* [Task details]:
As you work through the listing below, copy each line exactly and drop the images.

* [Given records]:
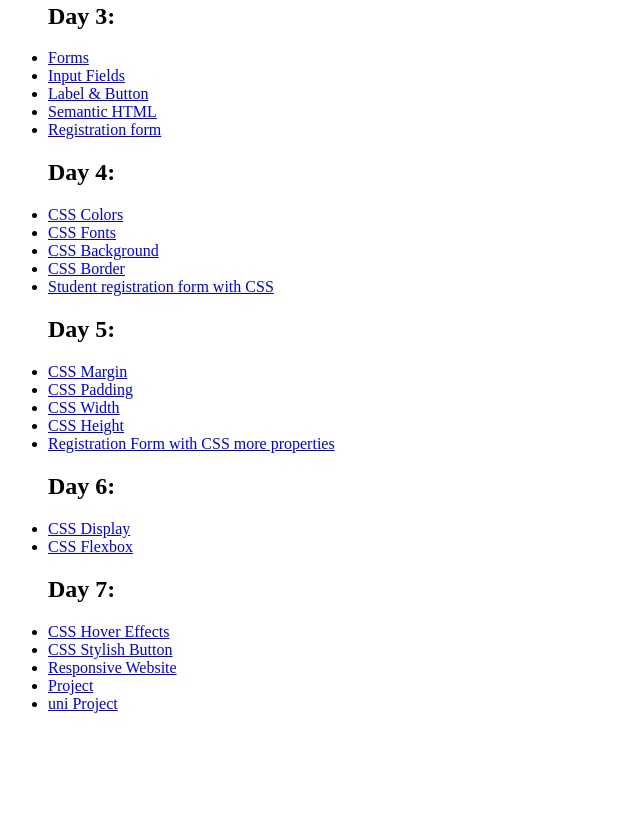
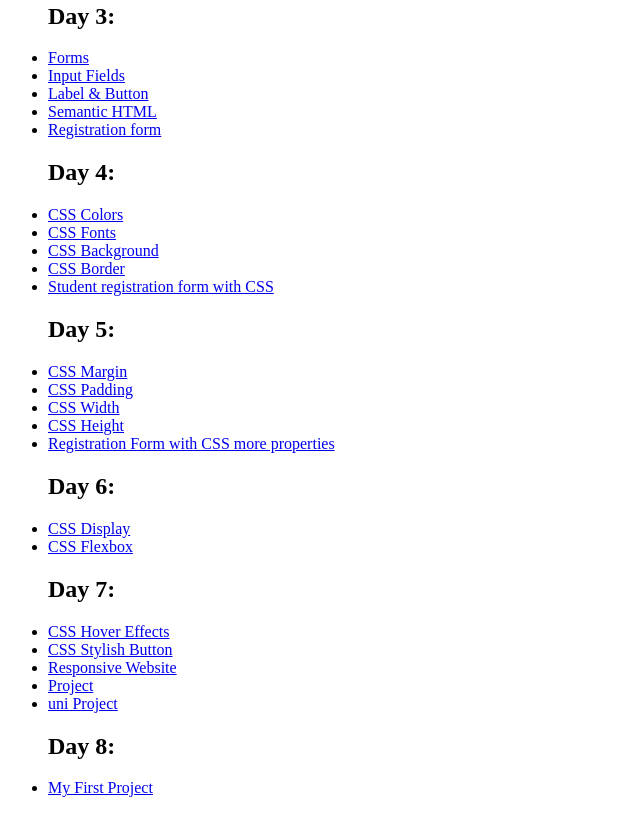
Before and after one commit to amnayasir-1515/HTML-Website, a plain HTML site: page index.html in a window 1280 px wide. Shown: the part 427-1240 px from the top of the page, without its empty margins (0-640 px from the left). Before the commit the page ends 1156 px from the top, so only its background shows below. Drawn offline with Linux system fonts and the light colour scheme.

Commit message:
Update index.html

```diff
--- a/index.html
+++ b/index.html
@@ -47,6 +47,9 @@
         <li><a href="32-Responsive-Website.html">Responsive Website</a></li>
         <li><a href="33-Project.html">Project</a></li>
          <li><a href="39-uni project.html">uni Project</a></li>
+        <h2>Day 8:</h2>
+         <li><a href="40-Netflix.html">My First Project</a></li>
+
 
 
 </body>
```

* [Result below]:
Before and after one commit to amnayasir-1515/HTML-Website, a plain HTML site: page index.html in a window 1280 px wide. Shown: the part 427-1240 px from the top of the page, without its empty margins (0-640 px from the left). Before the commit the page ends 1156 px from the top, so only its background shows below. Drawn offline with Linux system fonts and the light colour scheme.

Commit message:
Update index.html

```diff
--- a/index.html
+++ b/index.html
@@ -47,6 +47,9 @@
         <li><a href="32-Responsive-Website.html">Responsive Website</a></li>
         <li><a href="33-Project.html">Project</a></li>
          <li><a href="39-uni project.html">uni Project</a></li>
+        <h2>Day 8:</h2>
+         <li><a href="40-Netflix.html">My First Project</a></li>
+
 
 
 </body>
```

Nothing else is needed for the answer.